*RECORDS SUPPLIED:*
- Opening Delimiter -

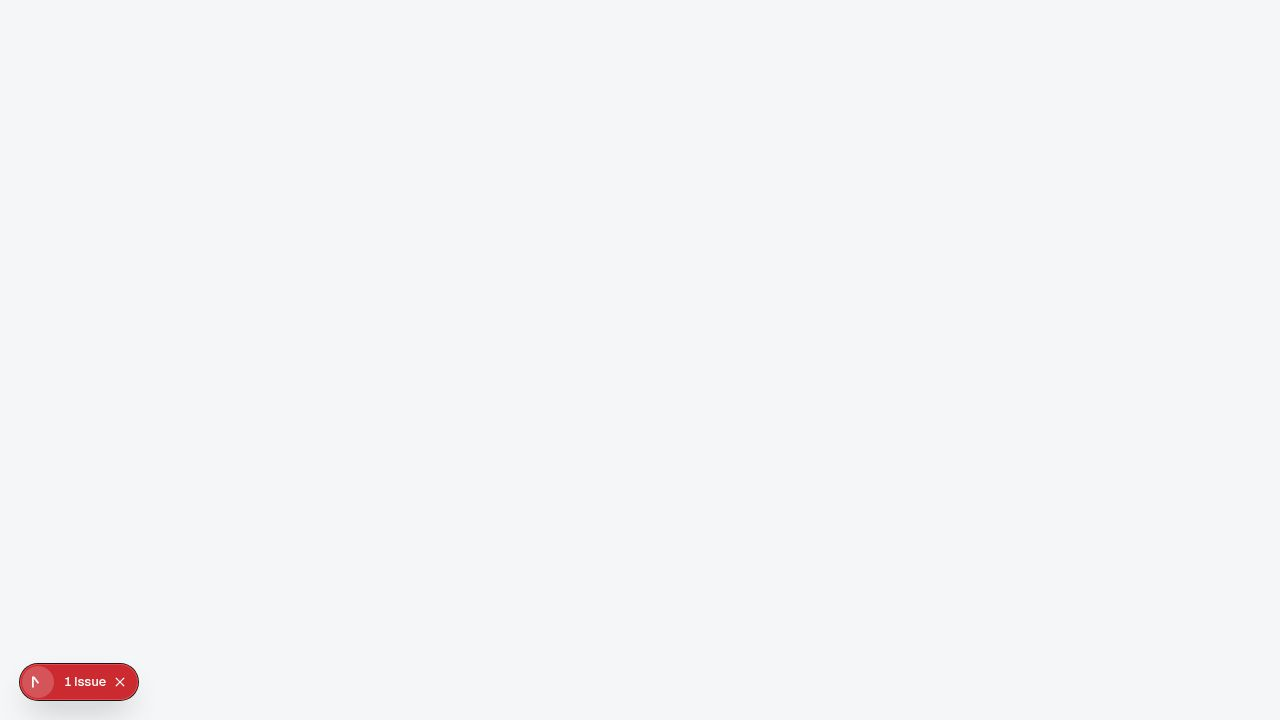
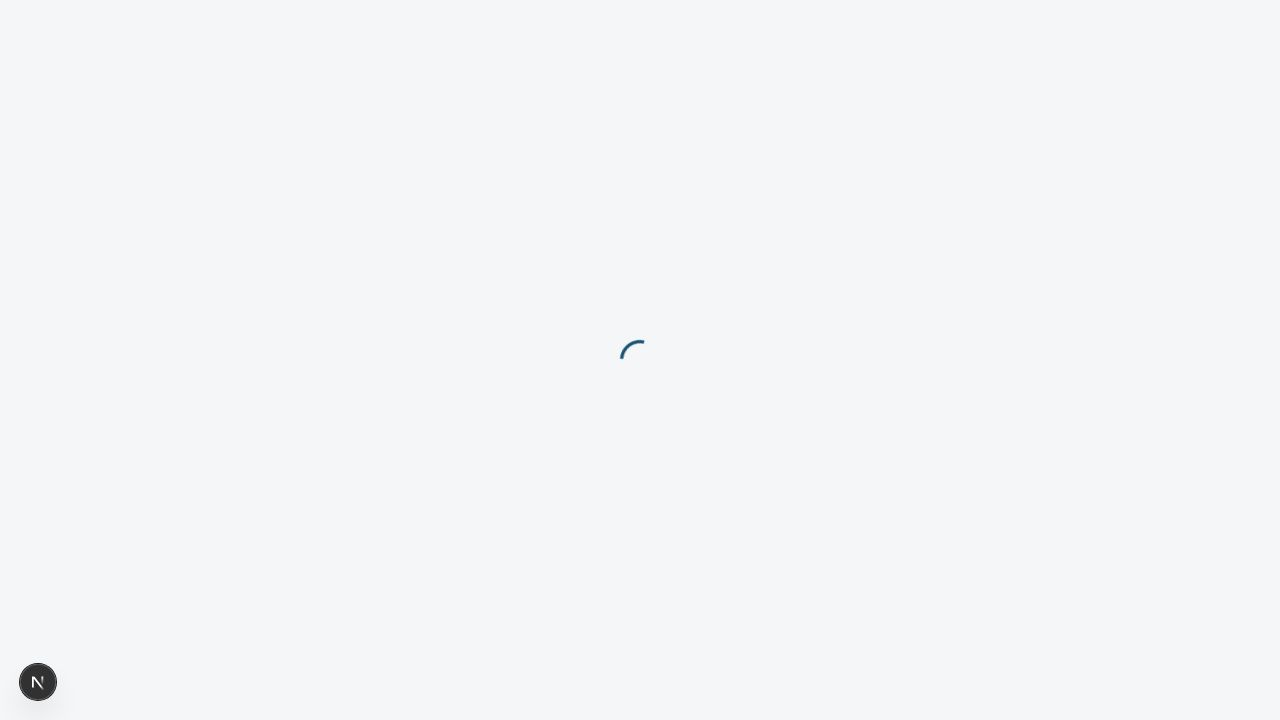
Saved progress at the end of the loop
Replit-Commit-Author: Agent
Replit-Commit-Session-Id: 0aeb3db0-3053-42a9-928f-4bdd60a7f220
Replit-Commit-Checkpoint-Type: full_checkpoint
Replit-Commit-Event-Id: 50ea3f49-f6a2-439a-b536-07edf646cee0
Replit-Commit-Screenshot-Url: https://storage.googleapis.com/screenshot-production-us-central1/58a67085-7a46-4982-b402-77585ca32109/0aeb3db0-3053-42a9-928f-4bdd60a7f220/sgM3feg
Replit-Helium-Checkpoint-Created: true

Changed region(s): [[0.0, 0.9167, 0.125, 1.0], [0.4688, 0.4583, 0.5, 0.4889]]

diff --git a/artifacts/smi-website/.next/static/webpack/webpack.5a02baf384d3e081.hot-update.js b/artifacts/smi-website/.next/static/webpack/webpack.5a02baf384d3e081.hot-update.js
@@ -1,0 +1,18 @@
+"use strict";
+/*
+ * ATTENTION: An "eval-source-map" devtool has been used.
+ * This devtool is neither made for production nor for readable output files.
+ * It uses "eval()" calls to create a separate source file with attached SourceMaps in the browser devtools.
+ * If you are trying to read the output file, select a different devtool (https://webpack.js.org/configuration/devtool/)
+ * or disable the default devtool with "devtool: false".
+ * If you are looking for production-ready output files, see mode: "production" (https://webpack.js.org/configuration/mode/).
+ */
+self["webpackHotUpdate_N_E"]("webpack",{},
+/******/ function(__webpack_require__) { // webpackRuntimeModules
+/******/ /* webpack/runtime/getFullHash */
+/******/ (() => {
+/******/ 	__webpack_require__.h = () => ("8d5f17e0bb51843c")
+/******/ })();
+/******/ 
+/******/ }
+);

diff --git a/artifacts/smi-website/.next/server/vendor-chunks/@mui+styled-engine@6.5.0_@emotion+react@11.14.0_@types+react@19.2.14_react@19.1.0__@emo_d64f72c3a73327987b796f77e0a0ea3c.js b/artifacts/smi-website/.next/server/vendor-chunks/@mui+styled-engine@6.5.0_@emotion+react@11.14.0_@types+react@19.2.14_react@19.1.0__@emo_d64f72c3a73327987b796f77e0a0ea3c.js
@@ -17,7 +17,7 @@ exports.modules = {
   \**********************************************************************************************************************************************************************************************************************/
 /***/ ((__unused_webpack_module, __webpack_exports__, __webpack_require__) => {
 
[2 lines of base64/hex data omitted]
 
 /***/ }),
 
@@ -27,7 +27,7 @@ eval("__webpack_require__.r(__webpack_exports__);\n/* harmony export */ __webpac
   \**************************************************************************************************************************************************************************************************************************************/
 /***/ ((__unused_webpack_module, __webpack_exports__, __webpack_require__) => {
 
[2 lines of base64/hex data omitted]
 
 /***/ }),
 

diff --git a/artifacts/smi-website/.next/server/webpack-runtime.js b/artifacts/smi-website/.next/server/webpack-runtime.js
@@ -125,7 +125,7 @@
 /******/ 	
 /******/ 	/* webpack/runtime/getFullHash */
 /******/ 	(() => {
-/******/ 		__webpack_require__.h = () => ("0b3e47fb1ab1e99e")
+/******/ 		__webpack_require__.h = () => ("b78ce3481203b892")
 /******/ 	})();
 /******/ 	
 /******/ 	/* webpack/runtime/hasOwnProperty shorthand */

diff --git a/artifacts/smi-website/.next/static/chunks/webpack.js b/artifacts/smi-website/.next/static/chunks/webpack.js
@@ -190,7 +190,7 @@
 /******/ 	
 /******/ 	/* webpack/runtime/getFullHash */
 /******/ 	(() => {
-/******/ 		__webpack_require__.h = () => ("4ee118fa647fbf14")
+/******/ 		__webpack_require__.h = () => ("8d5f17e0bb51843c")
 /******/ 	})();
 /******/ 	
 /******/ 	/* webpack/runtime/global */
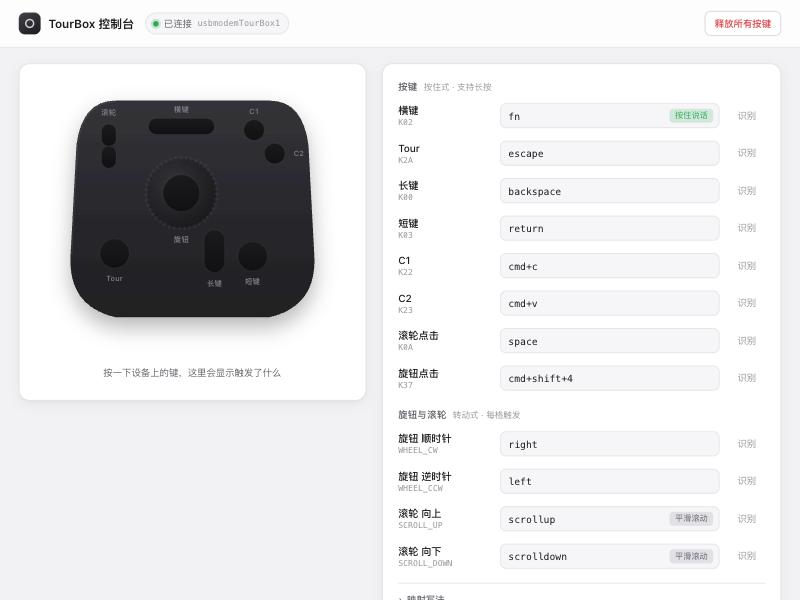
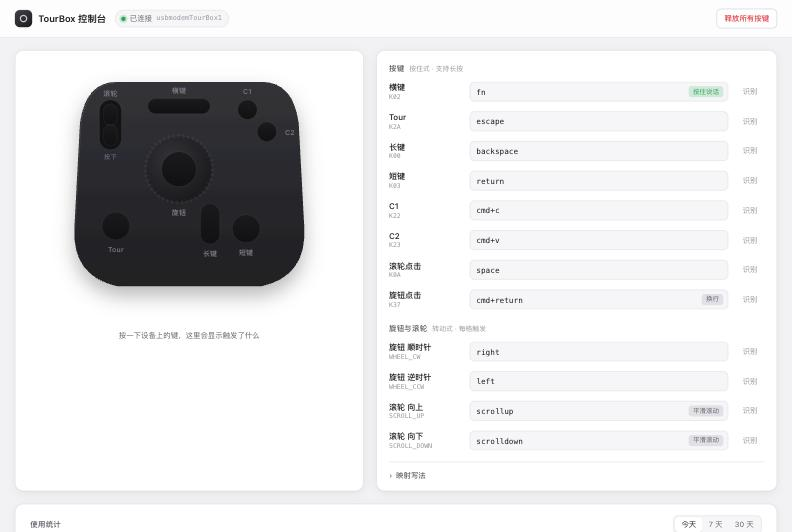
README：写清默认键位方案及每个键这么设的理由；按键统计章节改为「找出最值得映射的按键」，附截图与推荐用法

diff --git a/README.md b/README.md
@@ -15,7 +15,7 @@
 - **按住连发**：映射成单键（如 `backspace`）后，按住会像真键盘一样连续触发
 - **触控板式平滑滚动**：滚轮按「格」计算距离，按像素逐帧输出，带手势相位和惯性
 - **本地可视化控制台** `http://127.0.0.1:8777/`：设备俯视图、实时按键高亮、点一下就能改映射、「识别」向导
-- **按键统计**：每天按了哪些快捷键、功能键，键盘和 TourBox 分开计数，控制台里看排行和 24 小时分布，并标出「常用但 TourBox 上还没有」的组合，方便决定该映射什么（见下文「按键统计」）
+- **按键统计**：用自己的真实数据看出哪些按键用得最多、最应该映射到 TourBox 上。键盘和 TourBox 分开计数，标出「常用但还没映射」的操作和闲置的实体键（见下文「按键统计」）
 - **防卡键**：串口断开、进程退出、长时间收不到松开信号时会自动松开所有按键；控制台里也有「释放所有按键」按钮
 - **常驻运行**：作为 launchd 登录项运行，崩溃后自动拉起；设备拔掉再插上会自动重连
 
@@ -114,19 +114,28 @@ python3 tourboxd.py       # 无界面
 
 > 旋钮和滚轮转动时设备只发脉冲、不发「松开」，所以别把它们映射成 `fn` 这类按住式按键。
 
-### 默认键位
+### 默认键位（预设方案）
 
-| 位置 | 字节 | 默认映射 |
-|---|---|---|
-| 横键 | `K02` | `fn`（按住说话） |
-| 长键 | `K00` | `backspace` |
-| 短键 | `K03` | `return` |
-| C1 / C2 | `K22` / `K23` | `cmd+c` / `cmd+v` |
-| Tour | `K2A` | `escape` |
-| 滚轮点击 | `K0A` | `space` |
-| 旋钮点击 | `K37` | `cmd+return`（输入框里换行：微信、飞书、ChatGPT 等「回车发送」的输入框） |
-| 旋钮 顺/逆 | `WHEEL_CW` / `WHEEL_CCW` | `right` / `left` |
-| 滚轮 上/下 | `SCROLL_UP` / `SCROLL_DOWN` | `scrollup` / `scrolldown` |
+这套预设的目标场景是：**一只手放在 TourBox 上，配合语音输入和 AI 对话框完成日常打字和浏览**。尽量让另一只手不用回到键盘上。
+
+| 位置 | 字节 | 默认映射 | 为什么这么设 |
+|---|---|---|---|
+| 横键 | `K02` | `fn`（按住说话） | 用得最多的动作，放在最宽、拇指最容易压住的键上；按住说话、松手结束，长时间按住也不费力 |
+| 长键 | `K00` | `backspace` | 说完话最常做的就是删掉识别错的字；长键面积大、好盲按，按住会像真键盘一样连续删除 |
+| 短键 | `K03` | `return` | 紧挨着长键，「删 → 确认 / 发送」是一组连贯动作，手指不用挪位置 |
+| 旋钮点击 | `K37` | `cmd+return` | 微信、飞书、ChatGPT、Claude 这类「回车发送」的输入框里，Cmd+回车 是换行。放在设备正中间，和短键的「回车发送」分开，不会误发 |
+| C1 / C2 | `K22` / `K23` | `cmd+c` / `cmd+v` | 复制粘贴几乎是所有人用得最多的快捷键；两个小圆键挨在一起，按位置一左一右、一前一后，好记 |
+| Tour | `K2A` | `escape` | 取消、关闭弹窗、退出全屏，都是 Esc；放在左下角，偶尔用、不容易误碰 |
+| 滚轮点击 | `K0A` | `space` | 看视频暂停 / 播放、网页翻页、输入法选第一个候选词，都是空格 |
+| 旋钮 顺/逆 | `WHEEL_CW` / `WHEEL_CCW` | `right` / `left` | 转旋钮移动光标，修改语音识别结果时比鼠标点更准；分频 4，转一下大约移动一格 |
+| 滚轮 上/下 | `SCROLL_UP` / `SCROLL_DOWN` | `scrollup` / `scrolldown` | 和鼠标滚轮直觉一致，按像素平滑滚动，手感接近触控板 |
+
+背后的取舍：
+
+- **高频动作放在大键和顺手的位置**：按住说话、删除、发送这三个动作占了日常操作的大头，所以给了横键、长键、短键
+- **不放「按一下就很难撤回」的操作**：比如 `cmd+w` 关窗口、`cmd+q` 退出，误碰代价太高
+- **旋钮和滚轮只放「转多了也没关系」的动作**：它们只发脉冲、没有松开信号，不适合放按住式按键
+- **这只是起点**：每个人的习惯不一样，用一周「按键统计」之后，按自己的数据调整最合适（见下文）
 
 ### 其他可调参数（`config.json`）
 
@@ -140,9 +149,26 @@ python3 tourboxd.py       # 无界面
 | `repeat_delay` / `repeat_interval` | 0.42 / 0.032 | 按住连发的延迟和间隔（秒） |
 | `stats` | true | 按键统计开关 |
 
-## 按键统计
+## 按键统计：找出最值得映射到 TourBox 的按键
 
-驱动在后台用一个**只读**的事件监听（不拦截、不修改任何按键）统计你每天按了什么，控制台底部「使用统计」可以按今天 / 7 天 / 30 天查看。
+TourBox 只有 12 个控件，放什么最划算，不该靠感觉猜。网上也没有靠谱的「大家最常用哪些键」的公开数据，况且每个人差别很大：经常用语音输入、天天在 AI 对话框里来回发消息的人，和写代码、修图的人，高频按键完全不一样。
+
+所以驱动内置了按键统计，**用你自己的真实数据告诉你哪些键用得最多、最应该放到设备上**。控制台底部「使用统计」可以按今天 / 7 天 / 30 天查看：
+
+| 区域 | 能看出什么 |
+|---|---|
+| 顶部数字 | 总按键数、快捷键 / 功能键、普通打字、其中 TourBox 按的有多少 |
+| 快捷键排行 | 用得最多的快捷键和功能键。灰色是键盘按的，蓝色是 TourBox 按的。已经在 TourBox 上的标「已映射」，**常用但还没映射的标「可映射」**，排在前面又标「可映射」的就是最值得放上去的 |
+| TourBox 按键 | 每个实体键用了几次、现在映射成什么。**次数很少的键就是闲置位**，可以换成排行里的热门操作 |
+| 24 小时分布 | 一天里什么时间段按键最多 |
+
+![使用统计](docs/stats.jpg)
+
+推荐用法：正常用一周 → 打开「7 天」→ 把排行里靠前、标着「可映射」的操作，换到「TourBox 按键」里次数最少的那个键上。
+
+统计的实现和隐私：
+
+- 驱动在后台用一个**只读**的事件监听统计按键，不拦截、也不修改任何按键
 
 - **只记次数，不记内容**：`cmd+c`、`backspace`、`return` 这类快捷键和功能键按标签计数；普通打字（字母、数字、符号，含 Shift）只累加成一个「打字」总数，不记录具体是哪个字母，也不记顺序，所以从统计文件里还原不出你打过的字
 - 密码框会开启系统的「安全输入」，那期间系统本来就不让任何程序看到按键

- Closing Delimiter -

*EXERCISE OBJECTIVE:*
In the data above, find each line that uses the string "Commit". Copy it.

*TASK OUTPUT:*
Replit-Commit-Author: Agent
Replit-Commit-Session-Id: 0aeb3db0-3053-42a9-928f-4bdd60a7f220
Replit-Commit-Checkpoint-Type: full_checkpoint
Replit-Commit-Event-Id: 50ea3f49-f6a2-439a-b536-07edf646cee0
Replit-Commit-Screenshot-Url: https://storage.googleapis.com/screenshot-production-us-central1/58a67085-7a46-4982-b402-77585ca32109/0aeb3db0-3053-42a9-928f-4bdd60a7f220/sgM3feg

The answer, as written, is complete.